    As a young man I had the good fortune to live in Germany for 4 1/2 years. I paid a small monthly premium to participate in the government insurance. It covered virtually everything. I had two surgeries while I was living there. The care was accessible and excellent. Three years ago my partner and I traveled to Germany. He became ill during that trip. We went to a doctor. There was no wait. A thorough history and physical were done by the doctor. The office staff were embarrassed to tell us that he would have to pay the full fee because he was not insured. Full fee for the visit was 10 Euros, a little more $10.00. We filled his prescription for about $5.00. The antibiotic in the United States would likely have cost over $100. Talk about huge profits. Where is all that money going that we're paying. It doesn't seem to be to the stockholders in Pharma, insurance, or Miss Managed Care companies. Maybe it is going to the enormous multimillion dollar salaries for the executives of some of these companies which if anything are taking care away from patients.

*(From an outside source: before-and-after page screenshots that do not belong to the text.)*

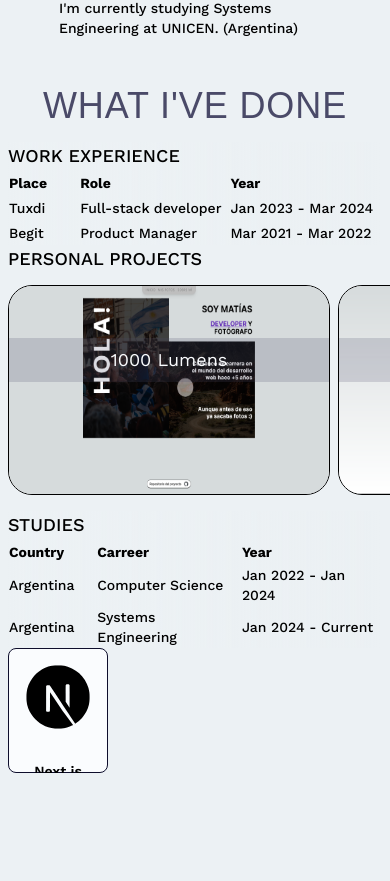
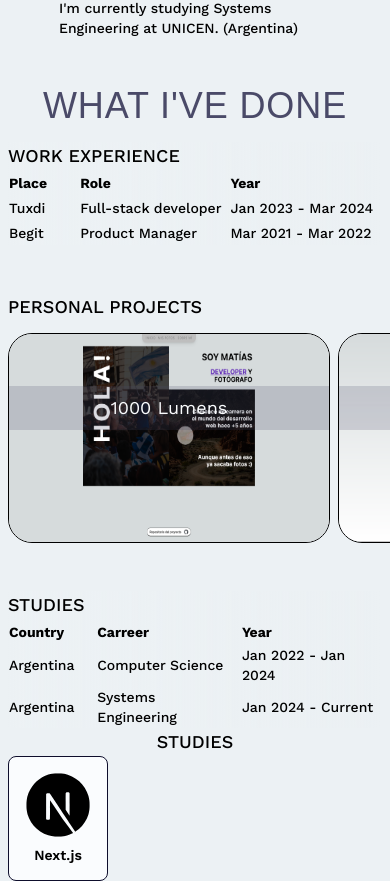
Before and after one commit to MatiasPViecho/personal-resume, a Next.js app: page / in a window 390 px wide. Shown: the part 812-1693 px from the top of the page. Before the commit the page ends 1585 px from the top, so only its background shows below. Built offline with nearby package versions, Linux system fonts and the light colour scheme; a web font is replaced by a local one.

Commit message:
feat: improvements for mobile ui

```diff
--- a/app/sections/projects.tsx
+++ b/app/sections/projects.tsx
@@ -43,29 +43,32 @@
       <h1 className="font-xanh_mono w-max text-4xl sm:text-7xl lg:text-9xl text-slate mx-auto tracking-wide">
         WHAT I&apos;VE DONE
       </h1>
-      <div className="flex flex-col gap-4">
-        <div className="md:grid md:grid-cols-2 overflow-visible">
-          <div className="z-40 bg-gradient-to-r pointer-events-none from-dorian cloud bg-opacity-90 sm:p-4 md:p-8 md:pl-32">
+      <div className="flex flex-col gap-12 md:gap-4">
+        <div className="flex flex-col gap-12 md:grid md:grid-cols-2 md:gap-0 overflow-visible">
+          <div className="z-40 bg-gradient-to-r pointer-events-none from-dorian cloud bg-opacity-90 sm:p-4 md:p-8 xl:pl-32">
             <h2 className="font-work_sans text-lg font-medium uppercase">
               Work experience
             </h2>
             <Table headers={work_table.headers} rows={work_table.rows} />
           </div>
           <div className="flex flex-col gap-1">
-            <h2 className="font-work_sans text-lg font-medium uppercase">
+            <h2 className="md:pr-28 md:text-center font-work_sans text-lg font-medium uppercase">
               Personal Projects
             </h2>
             <Carousel items={personal_projects} />
           </div>
         </div>
         <div className="md:flex md:justify-between">
-          <div className="z-40 bg-gradient-to-r pointer-events-none from-dorian cloud bg-opacity-90 sm:p-4 md:p-8 md:pl-32">
+          <div className="z-40 bg-gradient-to-r pointer-events-none from-dorian cloud bg-opacity-90 sm:p-4 md:p-8 xl:pl-32">
             <h2 className="font-work_sans text-lg font-medium uppercase">
               Studies
             </h2>
             <Table headers={studies_table.headers} rows={studies_table.rows} />
           </div>
-          <div className="flex-1">
+          <div className="flex-1 flex flex-col">
+            <h2 className="text-center font-work_sans text-lg font-medium uppercase">
+              Studies
+            </h2>
             <CardSection />
           </div>
         </div>
--- a/app/ui/cards/card.tsx
+++ b/app/ui/cards/card.tsx
@@ -17,7 +17,7 @@
         height={128}
         className={"md:w-32 md:h-32 w-16 h-16 mx-auto"}
       />
-      <p className="font-work_sans font-semibold pt-8 select-none text-sm text-center">
+      <p className="font-work_sans font-semibold pt-2 md:pt-8 select-none text-sm text-center">
         {name}
       </p>
     </div>
```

    I have also spoken with psychiatrists in Canada who see their patients and send one bill to the government at the end of the month and receive one check in payment. This is an enormous savings in paperwork. It seems obvious that we must bust up these racketeering businesses and go to a single payer system where the bottom line is the patient and not profit.